§ Problem statement
Where does the word "align" show up in the records? Copy every line that has it.

§ Dataset
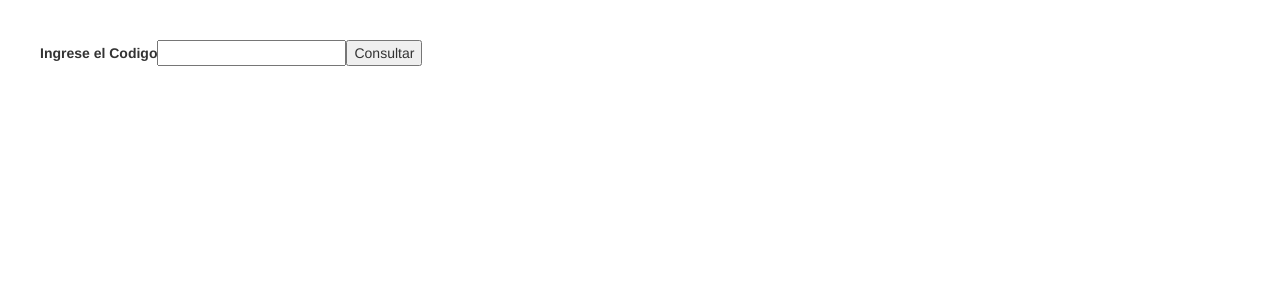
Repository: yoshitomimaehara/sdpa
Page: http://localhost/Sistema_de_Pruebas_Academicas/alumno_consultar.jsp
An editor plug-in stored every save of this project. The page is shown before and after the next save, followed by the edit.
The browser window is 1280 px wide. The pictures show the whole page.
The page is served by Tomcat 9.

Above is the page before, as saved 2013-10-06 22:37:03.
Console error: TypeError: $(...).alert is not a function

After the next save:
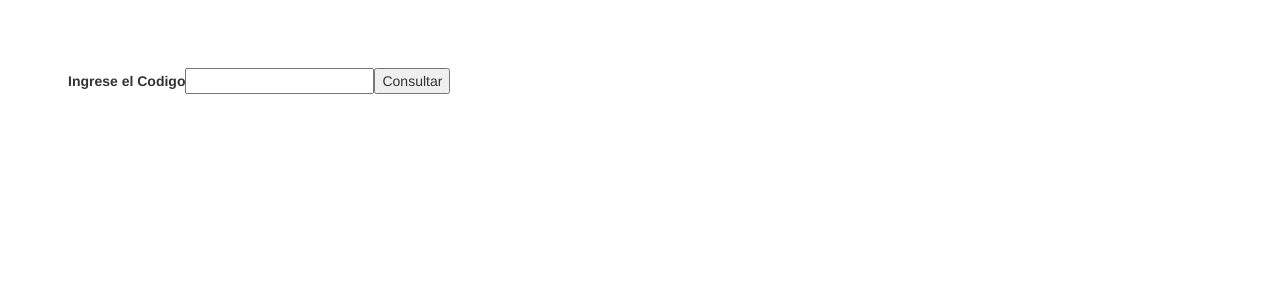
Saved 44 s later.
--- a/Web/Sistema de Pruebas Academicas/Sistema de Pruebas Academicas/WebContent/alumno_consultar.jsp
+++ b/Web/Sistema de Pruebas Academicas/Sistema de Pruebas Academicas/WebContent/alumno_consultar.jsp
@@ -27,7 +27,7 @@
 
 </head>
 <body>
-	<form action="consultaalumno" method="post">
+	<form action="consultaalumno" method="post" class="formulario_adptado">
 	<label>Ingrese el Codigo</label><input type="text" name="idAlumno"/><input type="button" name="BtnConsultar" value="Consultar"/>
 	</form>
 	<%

...

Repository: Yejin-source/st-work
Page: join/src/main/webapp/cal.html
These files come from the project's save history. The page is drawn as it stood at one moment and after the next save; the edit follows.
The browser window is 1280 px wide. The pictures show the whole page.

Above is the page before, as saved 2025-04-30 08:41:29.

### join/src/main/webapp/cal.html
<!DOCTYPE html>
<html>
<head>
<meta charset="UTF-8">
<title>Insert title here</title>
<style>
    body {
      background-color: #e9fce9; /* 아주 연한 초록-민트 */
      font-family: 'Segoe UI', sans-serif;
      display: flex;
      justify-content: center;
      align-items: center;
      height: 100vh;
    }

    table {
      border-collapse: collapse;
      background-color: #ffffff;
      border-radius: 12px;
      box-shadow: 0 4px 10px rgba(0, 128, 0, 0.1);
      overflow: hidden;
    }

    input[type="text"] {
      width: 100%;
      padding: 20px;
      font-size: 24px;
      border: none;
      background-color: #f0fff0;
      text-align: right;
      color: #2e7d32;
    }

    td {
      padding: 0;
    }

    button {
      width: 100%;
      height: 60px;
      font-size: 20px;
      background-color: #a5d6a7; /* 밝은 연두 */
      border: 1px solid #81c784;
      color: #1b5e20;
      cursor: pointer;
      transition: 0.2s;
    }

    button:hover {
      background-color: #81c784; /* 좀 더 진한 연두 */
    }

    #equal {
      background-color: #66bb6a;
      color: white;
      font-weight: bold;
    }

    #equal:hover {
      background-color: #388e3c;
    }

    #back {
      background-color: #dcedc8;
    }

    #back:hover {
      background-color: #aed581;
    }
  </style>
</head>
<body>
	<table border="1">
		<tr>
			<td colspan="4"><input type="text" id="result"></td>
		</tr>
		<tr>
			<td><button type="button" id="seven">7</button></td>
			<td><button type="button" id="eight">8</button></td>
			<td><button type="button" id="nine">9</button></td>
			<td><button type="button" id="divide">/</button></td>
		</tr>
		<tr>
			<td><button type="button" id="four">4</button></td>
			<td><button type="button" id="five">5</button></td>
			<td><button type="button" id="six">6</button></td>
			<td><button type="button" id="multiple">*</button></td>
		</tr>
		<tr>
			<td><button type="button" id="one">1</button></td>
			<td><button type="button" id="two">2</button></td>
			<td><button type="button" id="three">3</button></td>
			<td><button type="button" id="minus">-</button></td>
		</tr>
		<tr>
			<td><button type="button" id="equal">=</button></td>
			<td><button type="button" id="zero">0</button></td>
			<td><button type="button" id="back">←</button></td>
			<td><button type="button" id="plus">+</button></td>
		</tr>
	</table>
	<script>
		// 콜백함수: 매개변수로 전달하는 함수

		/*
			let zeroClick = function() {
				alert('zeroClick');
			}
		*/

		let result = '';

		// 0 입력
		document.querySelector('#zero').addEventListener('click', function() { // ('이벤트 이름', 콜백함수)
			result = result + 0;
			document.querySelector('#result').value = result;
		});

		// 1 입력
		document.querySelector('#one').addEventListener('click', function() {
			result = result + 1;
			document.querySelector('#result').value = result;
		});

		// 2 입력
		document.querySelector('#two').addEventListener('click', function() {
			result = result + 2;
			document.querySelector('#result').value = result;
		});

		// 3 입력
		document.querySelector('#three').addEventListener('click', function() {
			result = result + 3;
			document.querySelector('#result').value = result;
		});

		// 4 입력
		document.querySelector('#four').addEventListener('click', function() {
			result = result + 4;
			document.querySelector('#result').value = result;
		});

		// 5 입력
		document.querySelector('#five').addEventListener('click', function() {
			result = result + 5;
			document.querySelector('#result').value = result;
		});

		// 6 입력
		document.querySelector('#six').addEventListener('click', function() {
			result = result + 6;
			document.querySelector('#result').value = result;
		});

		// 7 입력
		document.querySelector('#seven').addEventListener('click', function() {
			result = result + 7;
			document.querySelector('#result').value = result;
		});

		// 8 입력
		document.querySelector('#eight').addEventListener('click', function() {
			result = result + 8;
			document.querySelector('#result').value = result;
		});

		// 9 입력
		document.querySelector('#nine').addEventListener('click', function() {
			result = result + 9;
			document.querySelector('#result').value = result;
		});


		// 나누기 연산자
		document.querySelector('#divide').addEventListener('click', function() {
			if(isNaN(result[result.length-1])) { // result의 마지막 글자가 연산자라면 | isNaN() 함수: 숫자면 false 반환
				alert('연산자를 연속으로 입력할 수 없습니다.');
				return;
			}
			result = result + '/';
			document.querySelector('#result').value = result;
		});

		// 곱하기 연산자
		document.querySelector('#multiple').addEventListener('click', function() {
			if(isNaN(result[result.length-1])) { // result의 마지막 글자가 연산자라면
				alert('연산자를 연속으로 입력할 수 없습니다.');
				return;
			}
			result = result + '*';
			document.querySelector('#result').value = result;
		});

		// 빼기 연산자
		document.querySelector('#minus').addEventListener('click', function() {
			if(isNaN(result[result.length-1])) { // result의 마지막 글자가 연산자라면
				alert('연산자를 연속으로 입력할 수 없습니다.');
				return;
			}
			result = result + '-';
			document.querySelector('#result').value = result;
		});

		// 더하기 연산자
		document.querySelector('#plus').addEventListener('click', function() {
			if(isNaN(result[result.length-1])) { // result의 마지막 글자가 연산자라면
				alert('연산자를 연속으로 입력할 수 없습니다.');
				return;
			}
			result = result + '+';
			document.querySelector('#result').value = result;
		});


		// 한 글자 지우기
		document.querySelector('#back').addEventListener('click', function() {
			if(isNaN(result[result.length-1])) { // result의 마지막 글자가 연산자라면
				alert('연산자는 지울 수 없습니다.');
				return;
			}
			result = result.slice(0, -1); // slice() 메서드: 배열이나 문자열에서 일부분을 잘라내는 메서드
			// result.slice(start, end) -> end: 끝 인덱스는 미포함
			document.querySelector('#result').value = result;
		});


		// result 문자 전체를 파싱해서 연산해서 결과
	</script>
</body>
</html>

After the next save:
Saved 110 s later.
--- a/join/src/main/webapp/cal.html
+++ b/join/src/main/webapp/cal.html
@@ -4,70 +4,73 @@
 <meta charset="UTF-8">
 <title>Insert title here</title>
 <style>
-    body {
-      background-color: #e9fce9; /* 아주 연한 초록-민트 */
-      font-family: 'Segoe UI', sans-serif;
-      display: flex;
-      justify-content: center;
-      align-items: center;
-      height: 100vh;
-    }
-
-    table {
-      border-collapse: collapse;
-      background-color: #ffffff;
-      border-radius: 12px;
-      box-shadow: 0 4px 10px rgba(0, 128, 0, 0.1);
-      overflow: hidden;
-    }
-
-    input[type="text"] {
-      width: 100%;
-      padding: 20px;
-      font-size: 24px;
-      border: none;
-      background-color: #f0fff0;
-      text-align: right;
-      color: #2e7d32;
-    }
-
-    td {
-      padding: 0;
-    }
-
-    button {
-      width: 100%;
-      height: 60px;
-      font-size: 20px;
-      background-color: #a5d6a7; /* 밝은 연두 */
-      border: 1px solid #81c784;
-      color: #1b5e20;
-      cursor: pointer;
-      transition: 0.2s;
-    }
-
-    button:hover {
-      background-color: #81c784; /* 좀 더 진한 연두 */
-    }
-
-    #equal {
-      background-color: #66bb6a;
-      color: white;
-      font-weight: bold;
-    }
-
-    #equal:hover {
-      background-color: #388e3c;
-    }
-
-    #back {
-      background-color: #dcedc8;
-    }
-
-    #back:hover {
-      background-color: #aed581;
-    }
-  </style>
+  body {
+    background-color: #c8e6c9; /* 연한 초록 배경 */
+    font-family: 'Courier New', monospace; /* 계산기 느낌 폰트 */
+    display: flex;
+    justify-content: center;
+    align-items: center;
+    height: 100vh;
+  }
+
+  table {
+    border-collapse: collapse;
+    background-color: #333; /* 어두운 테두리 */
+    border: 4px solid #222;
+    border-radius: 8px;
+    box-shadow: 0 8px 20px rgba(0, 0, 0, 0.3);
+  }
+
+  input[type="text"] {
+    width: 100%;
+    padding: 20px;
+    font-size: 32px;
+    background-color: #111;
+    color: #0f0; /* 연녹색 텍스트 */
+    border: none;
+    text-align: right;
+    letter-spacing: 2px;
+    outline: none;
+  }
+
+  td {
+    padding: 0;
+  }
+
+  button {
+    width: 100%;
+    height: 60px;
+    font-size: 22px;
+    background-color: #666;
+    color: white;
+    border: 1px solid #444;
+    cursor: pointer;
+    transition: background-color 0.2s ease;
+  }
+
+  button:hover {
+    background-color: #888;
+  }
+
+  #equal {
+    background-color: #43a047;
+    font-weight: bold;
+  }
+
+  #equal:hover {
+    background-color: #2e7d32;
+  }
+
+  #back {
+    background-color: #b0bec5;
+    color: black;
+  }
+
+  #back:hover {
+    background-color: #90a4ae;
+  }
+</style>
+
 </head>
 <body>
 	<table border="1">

* * *

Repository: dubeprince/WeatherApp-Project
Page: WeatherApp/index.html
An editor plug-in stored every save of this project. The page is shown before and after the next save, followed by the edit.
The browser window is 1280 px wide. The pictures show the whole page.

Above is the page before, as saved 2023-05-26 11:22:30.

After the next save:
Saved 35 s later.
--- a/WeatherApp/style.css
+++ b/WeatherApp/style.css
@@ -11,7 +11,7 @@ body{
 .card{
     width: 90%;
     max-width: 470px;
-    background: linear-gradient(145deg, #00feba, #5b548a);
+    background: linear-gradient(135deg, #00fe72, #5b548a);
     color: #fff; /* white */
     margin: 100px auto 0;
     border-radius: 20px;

§ Response box
      align-items: center;
      text-align: right;
-      align-items: center;
-      text-align: right;
+    align-items: center;
+    text-align: right;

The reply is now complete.